**Exercise objective**
The answer must be every line of the records below that contains the word "fill", copied out.

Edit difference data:
────────────────────
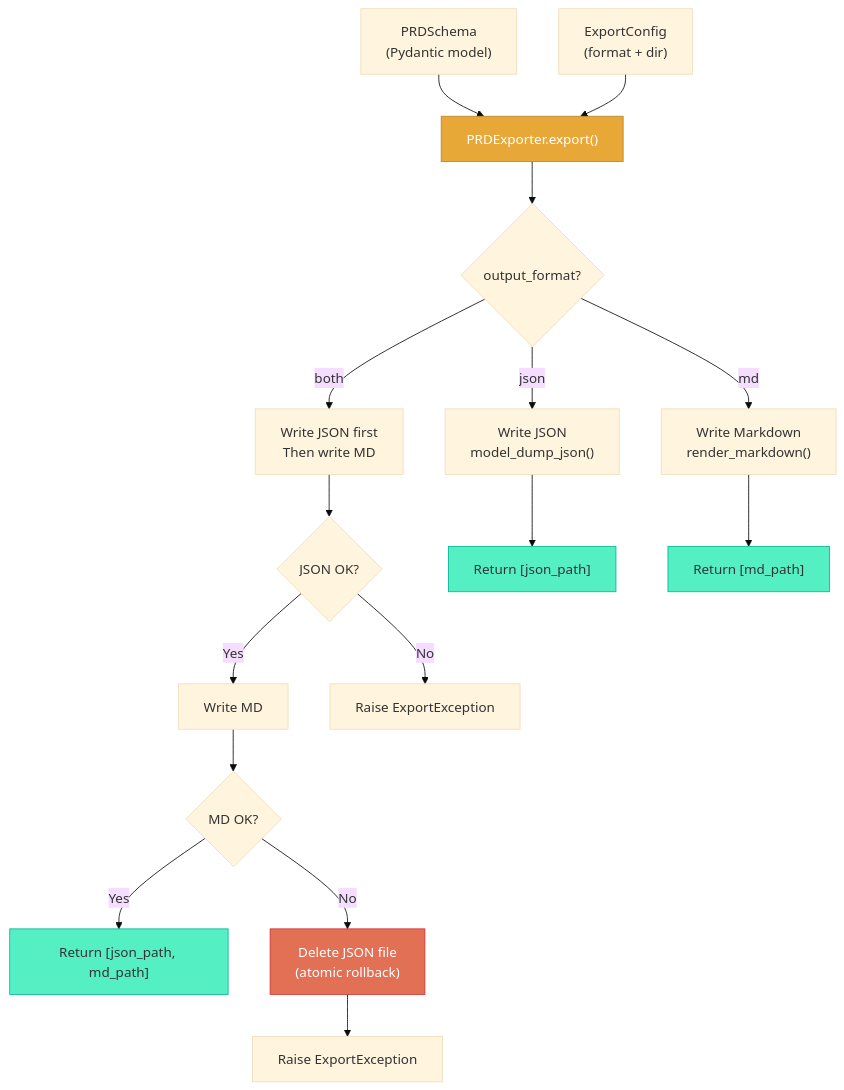
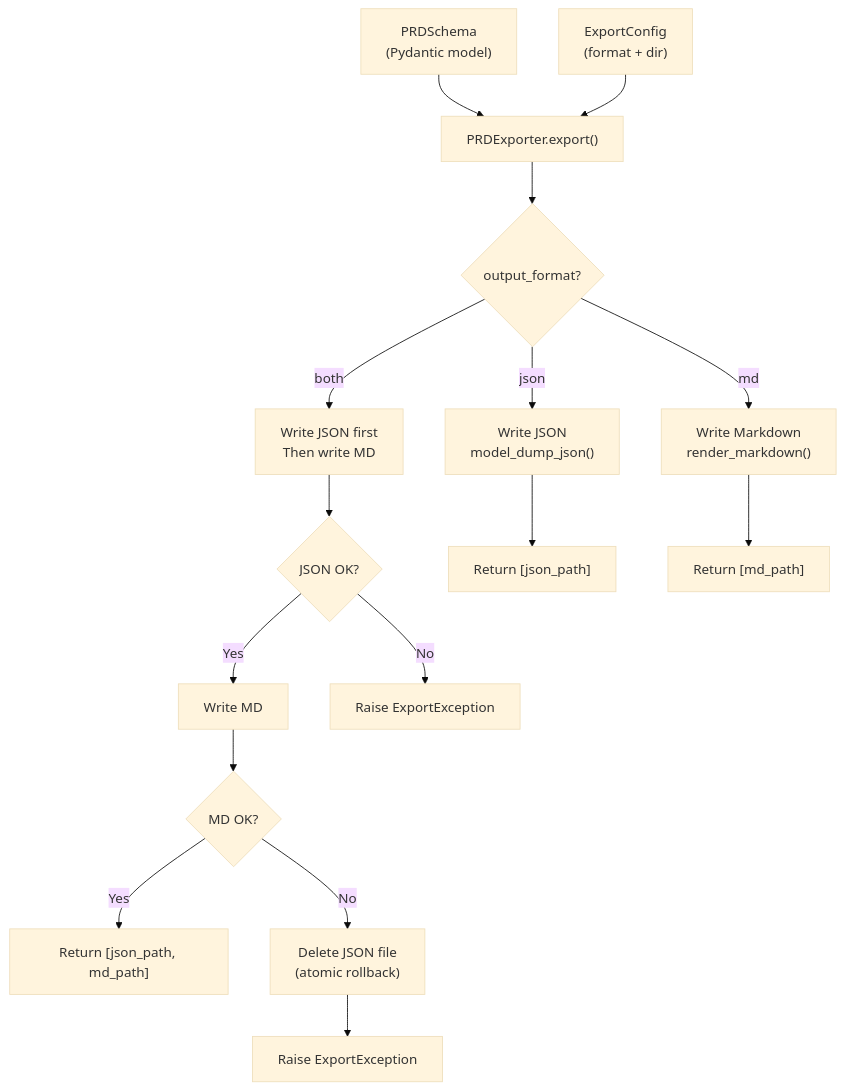
Before and after one commit to darthlinuxer/dialectic-crew-ai: the first of 3 diagrams in docs/export.md, drawn with Mermaid (base theme). The commit also changed other lines of this file and 20 other files, not shown here.

````diff
--- a/docs/export.md
+++ b/docs/export.md
@@ -11,27 +11,21 @@
 ```mermaid
 flowchart TD
     PRD["PRDSchema<br/>(Pydantic model)"] --> EXPORTER["PRDExporter.export()"]
     CONFIG["ExportConfig<br/>(format + dir)"] --> EXPORTER
 
     EXPORTER --> FMT{"output_format?"}
     FMT -->|"json"| JSON_W["Write JSON<br/>model_dump_json()"]
     FMT -->|"md"| MD_W["Write Markdown<br/>render_markdown()"]
     FMT -->|"both"| BOTH["Write JSON first<br/>Then write MD"]
 
     BOTH --> JSON_OK{JSON OK?}
     JSON_OK -->|Yes| MD_TRY["Write MD"]
     JSON_OK -->|No| RAISE1["Raise ExportException"]
     MD_TRY --> MD_OK{MD OK?}
     MD_OK -->|Yes| DONE["Return [json_path, md_path]"]
     MD_OK -->|No| ROLLBACK["Delete JSON file<br/>(atomic rollback)"]
     ROLLBACK --> RAISE2["Raise ExportException"]
 
     JSON_W --> DONE2["Return [json_path]"]
     MD_W --> DONE3["Return [md_path]"]
-
-    style EXPORTER fill:#E8A838,stroke:#B8862D,color:#fff
-    style ROLLBACK fill:#E17055,stroke:#D63031,color:#fff
-    style DONE fill:#55EFC4,stroke:#00B894,color:#333
-    style DONE2 fill:#55EFC4,stroke:#00B894,color:#333
-    style DONE3 fill:#55EFC4,stroke:#00B894,color:#333
 ```
````
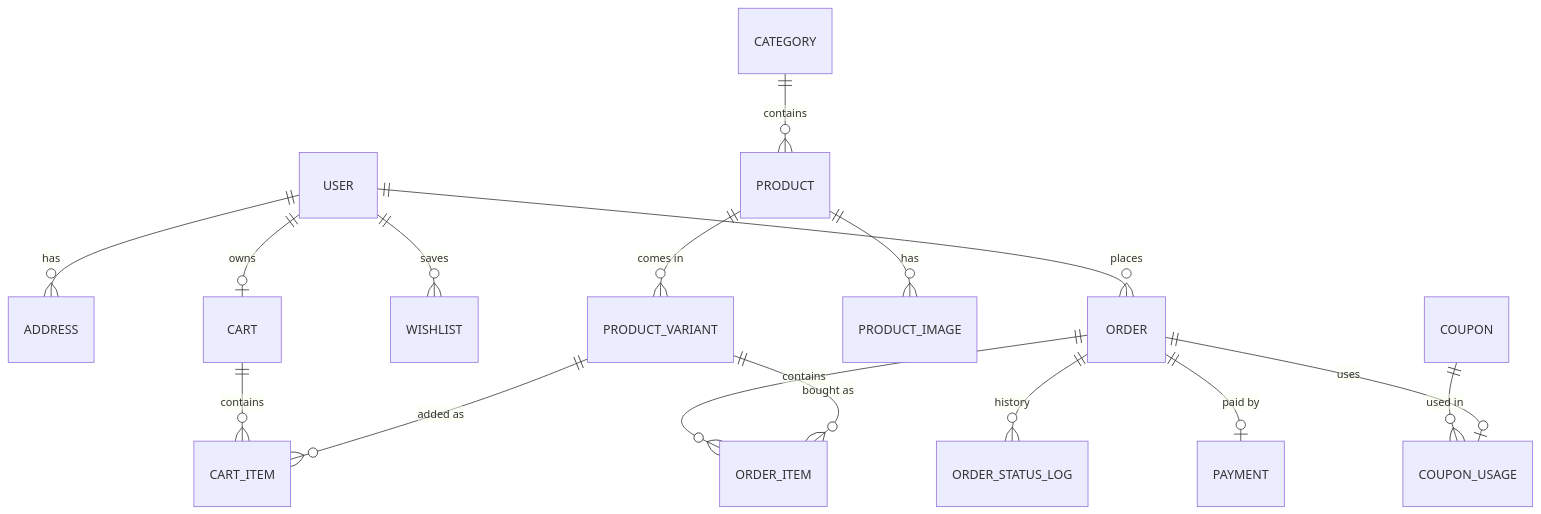
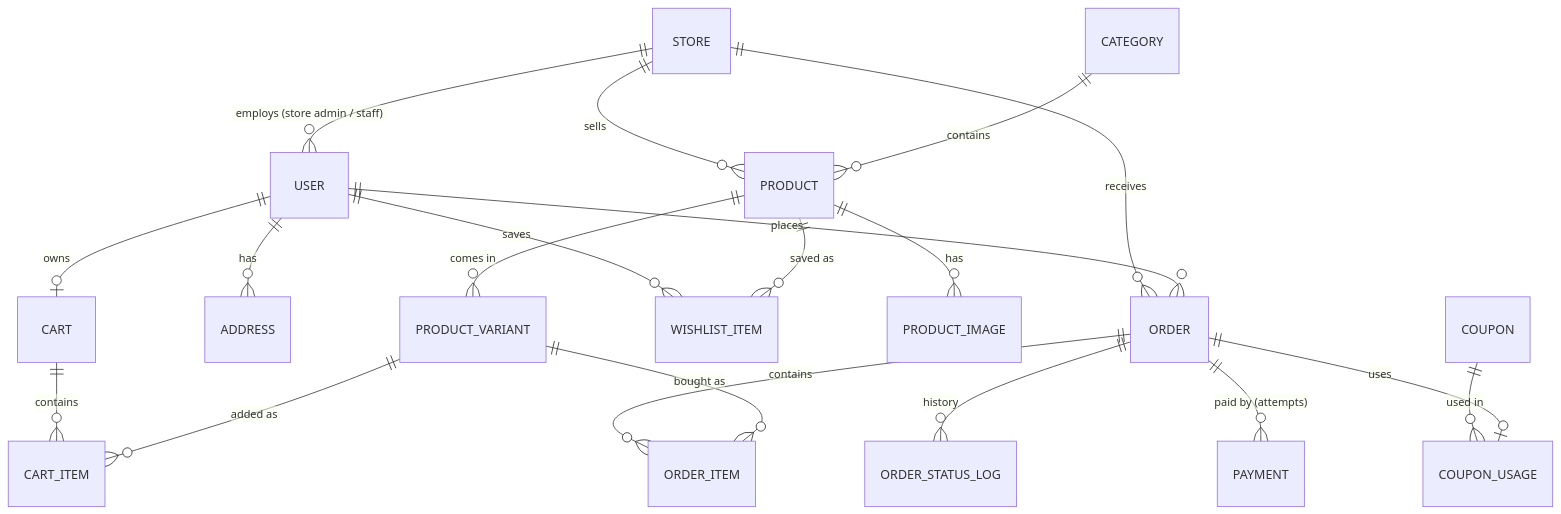
Before and after one commit to sindhujatamilarasan/Buy_Pilot_Ecommerce: the diagram in docs/database-design.md, drawn with Mermaid. The commit also changed other lines of this file and 13 other files, not shown here.

First line of the commit message:
docs: screenshots, up-to-date database design and schema with stores

````diff
--- a/docs/database-design.md
+++ b/docs/database-design.md
@@ -9,18 +10,22 @@
 ```mermaid
 erDiagram
+    STORE ||--o{ USER : "employs (store admin / staff)"
+    STORE ||--o{ PRODUCT : sells
+    STORE ||--o{ ORDER : receives
     USER ||--o{ ADDRESS : has
     USER ||--o| CART : owns
-    USER ||--o{ WISHLIST : saves
+    USER ||--o{ WISHLIST_ITEM : saves
     USER ||--o{ ORDER : places
     CATEGORY ||--o{ PRODUCT : contains
     PRODUCT ||--o{ PRODUCT_IMAGE : has
     PRODUCT ||--o{ PRODUCT_VARIANT : "comes in"
+    PRODUCT ||--o{ WISHLIST_ITEM : "saved as"
     CART ||--o{ CART_ITEM : contains
     PRODUCT_VARIANT ||--o{ CART_ITEM : "added as"
     ORDER ||--o{ ORDER_ITEM : contains
     PRODUCT_VARIANT ||--o{ ORDER_ITEM : "bought as"
-    ORDER ||--o{ ORDER_STATUS_LOG : "history"
-    ORDER ||--o| PAYMENT : "paid by"
+    ORDER ||--o{ ORDER_STATUS_LOG : history
+    ORDER ||--o{ PAYMENT : "paid by (attempts)"
     COUPON ||--o{ COUPON_USAGE : "used in"
     ORDER ||--o| COUPON_USAGE : uses
 ```
````
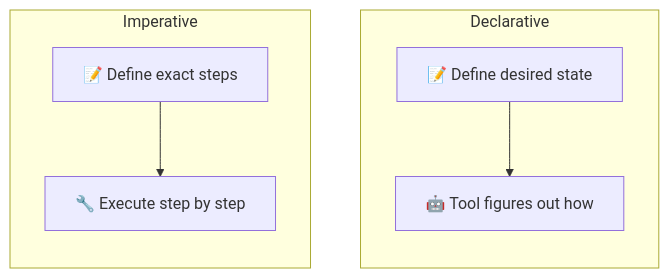
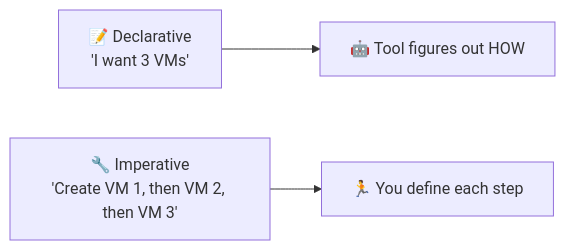
Before and after one commit to inno-devops-labs/DevOps-Core-Course: the fourth of 7 diagrams in lectures/lec4.md, drawn with Mermaid. The commit also changed other lines of this file and 24 other files, not shown here.

````diff
--- a/lectures/lec4.md
+++ b/lectures/lec4.md
@@ -223,15 +127,5 @@
 ```mermaid
-flowchart TD
-  subgraph Declarative
-    direction TD
-    D1[📝 Define desired state]
-    D2[🤖 Tool figures out how]
-    D1 --> D2
-  end
-  subgraph Imperative
-    direction TD
-    I1[📝 Define exact steps]
-    I2[🔧 Execute step by step]
-    I1 --> I2
-  end
+flowchart LR
+  Decl[📝 Declarative<br/>'I want 3 VMs'] --> Tool1[🤖 Tool figures out HOW]
+  Imp[🔧 Imperative<br/>'Create VM 1, then VM 2, then VM 3'] --> Tool2[🏃 You define each step]
 ```
````
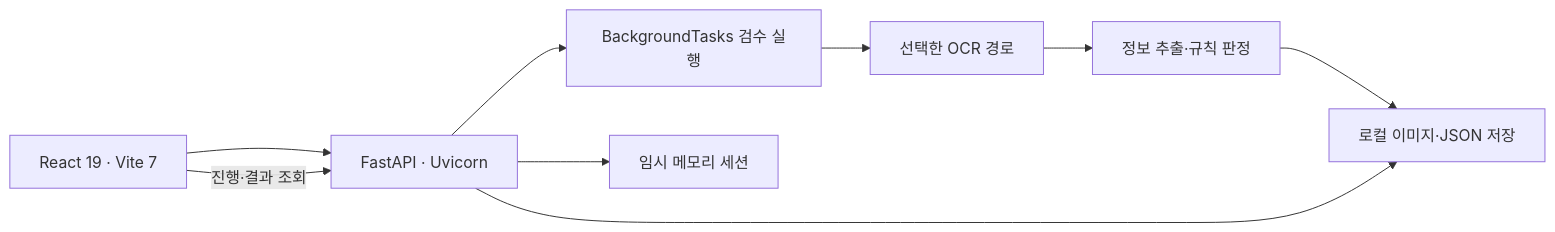
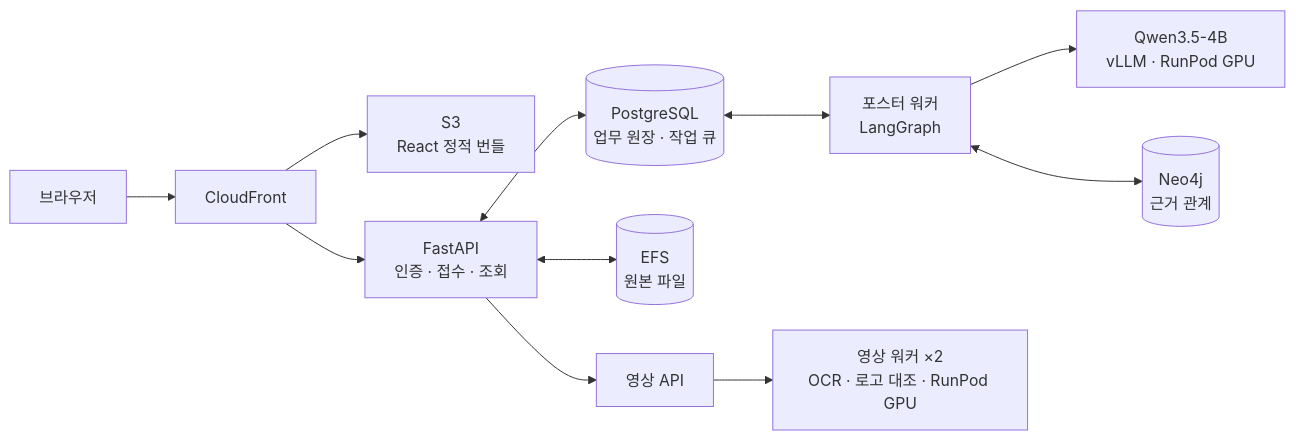
Before and after one commit to 20260528-skn-family-ai-33/SKN33-Final-1Team: the second of 2 diagrams in README.md, drawn with Mermaid. The commit also changed other lines of this file and 5 other files, not shown here.

````diff
--- a/README.md
+++ b/README.md
@@ -187,11 +146,13 @@
 ```mermaid
 flowchart LR
-    UI["React 19 · Vite 7"] --> API["FastAPI · Uvicorn"]
-    API --> JOB["BackgroundTasks 검수 실행"]
-    JOB --> OCR["선택한 OCR 경로"]
-    OCR --> RULE["정보 추출·규칙 판정"]
-    RULE --> STORE["로컬 이미지·JSON 저장"]
-    API --> STORE
-    API --> AUTH["임시 메모리 세션"]
-    UI -->|진행·결과 조회| API
+    U["브라우저"] --> CF["CloudFront"]
+    CF --> S3["S3<br/>React 정적 번들"]
+    CF --> API["FastAPI<br/>인증 · 접수 · 조회"]
+    API <--> PG[("PostgreSQL<br/>업무 원장 · 작업 큐")]
+    API <--> FS[("EFS<br/>원본 파일")]
+    PG <--> W["포스터 워커<br/>LangGraph"]
+    W --> Q["Qwen3.5-4B<br/>vLLM · RunPod GPU"]
+    W <--> N[("Neo4j<br/>근거 관계")]
+    API --> VA["영상 API"]
+    VA --> VW["영상 워커 ×2<br/>OCR · 로고 대조 · RunPod GPU"]
 ```
````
────────────────────
**Exercise result**
-    style EXPORTER fill:#E8A838,stroke:#B8862D,color:#fff
-    style ROLLBACK fill:#E17055,stroke:#D63031,color:#fff
-    style DONE fill:#55EFC4,stroke:#00B894,color:#333
-    style DONE2 fill:#55EFC4,stroke:#00B894,color:#333
-    style DONE3 fill:#55EFC4,stroke:#00B894,color:#333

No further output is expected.